What is being asked. Copy out, from the entries below, each line holding the string "cbssports".

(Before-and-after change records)
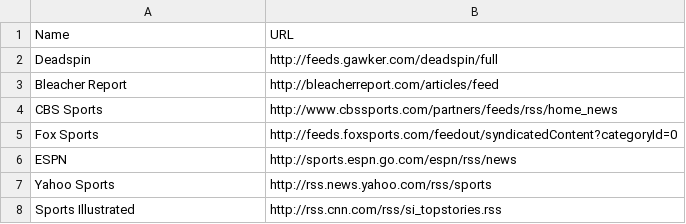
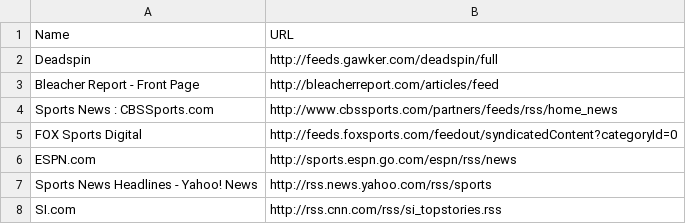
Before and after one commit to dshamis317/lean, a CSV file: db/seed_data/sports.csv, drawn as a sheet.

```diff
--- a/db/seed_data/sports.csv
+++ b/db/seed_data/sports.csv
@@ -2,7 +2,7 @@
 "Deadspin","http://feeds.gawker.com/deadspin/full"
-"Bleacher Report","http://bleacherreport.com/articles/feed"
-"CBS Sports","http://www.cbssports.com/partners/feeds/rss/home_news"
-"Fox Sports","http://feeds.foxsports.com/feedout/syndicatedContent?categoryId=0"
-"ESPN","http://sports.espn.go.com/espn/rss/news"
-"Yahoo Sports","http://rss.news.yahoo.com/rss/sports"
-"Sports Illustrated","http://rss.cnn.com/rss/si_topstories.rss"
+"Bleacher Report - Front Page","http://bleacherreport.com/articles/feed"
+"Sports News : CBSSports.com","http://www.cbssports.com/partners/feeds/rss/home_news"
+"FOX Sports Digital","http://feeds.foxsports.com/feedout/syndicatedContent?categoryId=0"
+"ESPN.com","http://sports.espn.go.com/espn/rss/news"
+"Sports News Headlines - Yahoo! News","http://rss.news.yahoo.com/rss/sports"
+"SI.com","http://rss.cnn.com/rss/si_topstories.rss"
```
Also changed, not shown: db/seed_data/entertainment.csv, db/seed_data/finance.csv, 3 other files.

Answer box.
-"CBS Sports","http://www.cbssports.com/partners/feeds/rss/home_news"
+"Sports News : CBSSports.com","http://www.cbssports.com/partners/feeds/rss/home_news"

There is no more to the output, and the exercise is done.